SFA x Headland at Noosa
OK, I'm gonna assume you already know about the Surf Film Archive - who they are and what they do - so I'll skip the intros and cut to the chase.
On Saturday the 11th March, which is the closing weekend of the Noosa Festival of Surfing, the Surf Film Archive will be screening never-before-seen surf footage as the band HEADLAND play a live improv soundtrack. Click for a short taste of what to expect.
Prior to this rolling experiement, Ishka Folkwell and Torren Martyn - who should also need no introduction - will be playing their short film 'Distant Shore'.
And prior to that, there'll be a giveaway with prizes including a year's worth of needessentials wetstuits, plus a number of Swellnet subscriptions.
Where: The J, Noosa
Why: Need you ask?
When: 8.00pm, Saturday 11th March 2023
Cost: $35.00 Adults, $25.00 Concession, $60.00 Admission plus donation to help keep the Surf Film Archive alive!
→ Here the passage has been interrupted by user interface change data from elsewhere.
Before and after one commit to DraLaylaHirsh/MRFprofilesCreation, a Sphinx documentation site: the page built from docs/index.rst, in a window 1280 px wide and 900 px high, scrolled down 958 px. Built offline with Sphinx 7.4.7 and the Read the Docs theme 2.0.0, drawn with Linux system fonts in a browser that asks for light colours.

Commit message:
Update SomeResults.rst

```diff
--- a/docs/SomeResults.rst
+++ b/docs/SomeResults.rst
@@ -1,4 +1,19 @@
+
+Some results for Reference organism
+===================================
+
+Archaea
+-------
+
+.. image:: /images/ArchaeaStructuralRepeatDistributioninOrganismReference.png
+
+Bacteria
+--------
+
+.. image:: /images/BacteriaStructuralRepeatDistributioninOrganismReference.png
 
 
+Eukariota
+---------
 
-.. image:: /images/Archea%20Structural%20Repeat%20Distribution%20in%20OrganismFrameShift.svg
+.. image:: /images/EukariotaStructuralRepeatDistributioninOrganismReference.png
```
Duration: Two hours, no interval
Improvised music set to imagery isn’t totally new: think of Neil Young's spontaneous soundtrack for Jim Jarmusch’s Dead Man, or more recently, the Richard Thompson collaboration with Werner Herzog for Grizzly Man. Murray builds on this heritage by bringing together a collective of musicians to respond intuitively to film. Instrumentalists for the show at The J include Kenny Gormly from The Cruel Sea and one of the Sunny Coast’s favourite characters, drummer, Brock Fitzgerald.
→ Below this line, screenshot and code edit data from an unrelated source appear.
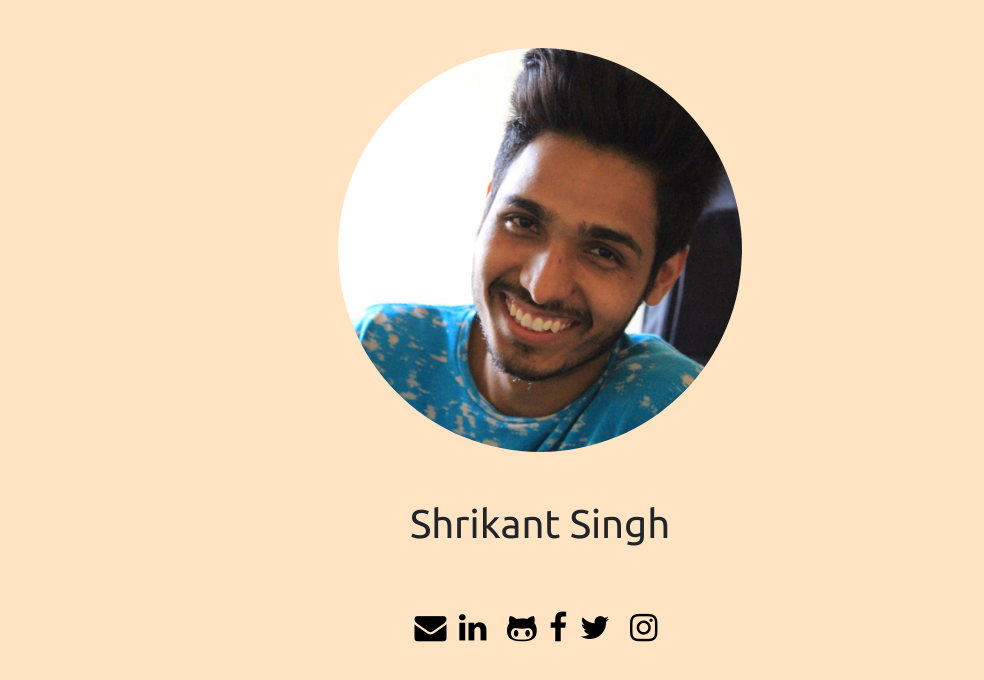
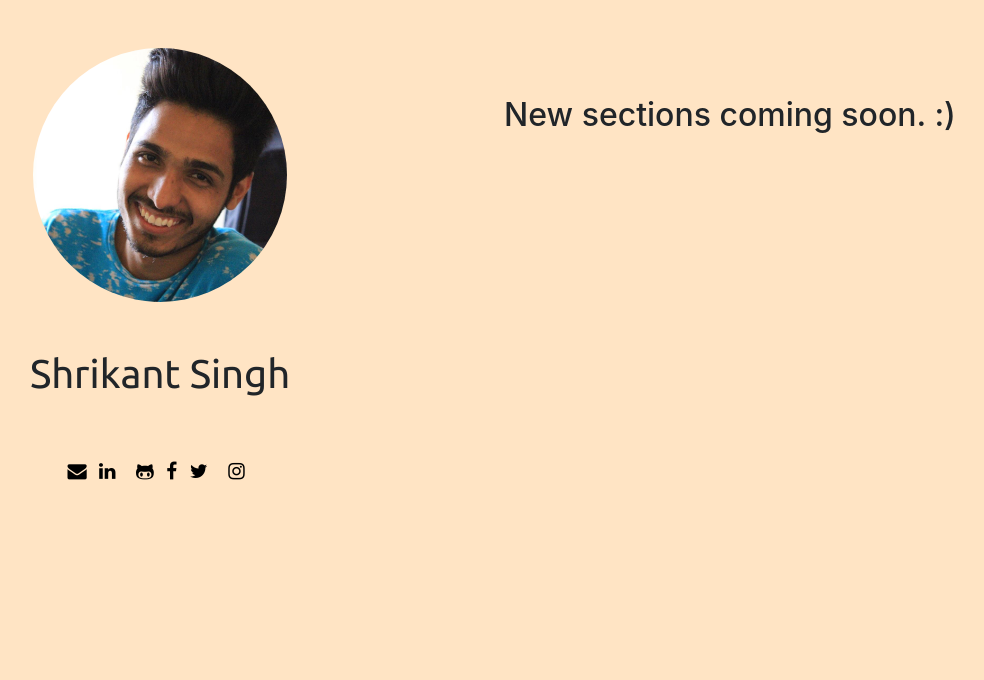
Before and after one commit to thisshri/shrikantsingh, a plain HTML site: page index.html in a window 1280 px wide. Shown: the whole page, without its empty margins (100-1084 px from the left). Drawn offline with nearby package versions, Linux system fonts and the light colour scheme.

Commit message:
Change website layout to add new sections

```diff
--- a/assets/css/main.css
+++ b/assets/css/main.css
@@ -1,6 +1,6 @@
 .profile-icon {
     text-decoration: none;
-    font-size: xx-large;
+    font-size: larger;
     color: black;
     padding: 0px;
 }
--- a/index.html
+++ b/index.html
@@ -40,9 +40,9 @@
 </head>
 
 <body style="background-color: bisque;">
-  <div class="container-fluid">
+  <div class="container">
     <div class="row">
-      <div class="col-12 text-center">
+      <div class="col-4 text-center">
         <img class="img-fluid rounded-circle p-5" style="width: 500px" src="./assets/img/profile_picture.jpg"
           alt="Profile picture">
         <h1 class="ubuntu-font">Shrikant Singh</h1>
@@ -62,6 +62,11 @@
               aria-hidden="true"></i></a>
         </div>
       </div>
+      <div class="col-8">
+        <h2 class="text-center pt-5 mt-5">
+          New sections coming soon. :)
+        </h2>
+      </div>
     </div>
   </div>
   <script src="https://code.jquery.com/jquery-3.2.1.slim.min.js"
```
Fifteen years ago, Jolyon made the documentary Searching for Michael Peterson and was astounded at the amount of unseen footage he came across: whole rolls lost to the cutting room floor, or footage unused because of a slight flaw, stored away as the march of technology made old formats redundant. Come the pandemic and Jolyon acted on an old desire, creating the Surf Film Archive to save all that lost and forgotten footage—not just of MP, but any surf footage—before it turned to dust. However, rather than just open an image bank, the filmmaker within saw potential in all that footage.
“I love seeing the towns and places that I know very well,” says Jolyon, “they have changed so dramatically, Byron, Noosa, many of those coastal towns. I love seeing the old fashion and the cars and the roads that have changed so dramatically.”
“And, of course, I enjoy the fact that the waves are exactly the same! Everything has changed, but the ocean itself, the waves, they’re the same as they always were."
Between sourcing, saving, and digitising said footage—now well over a hundred hours’ worth—Jolyon has been whittling down the very best sections, arranging it into a running order, and collaborating with old mate Murray on how best to present it. The end result is, a film with no narration or dialogue, which turns on a mix of Jolyon’s sequencing and Murray’s music. One pre-programmed, the other played live.
“I’ve always considered cinema to be a live experience,” says Dave Horsley of the Screen Wave International Film Festival, “It’s that shared moment where the lights go down, you’re in a crowd, and you have this ephemeral reaction to this thing that’s been created.”
The only difference now is that one element—the music—is being created in real time.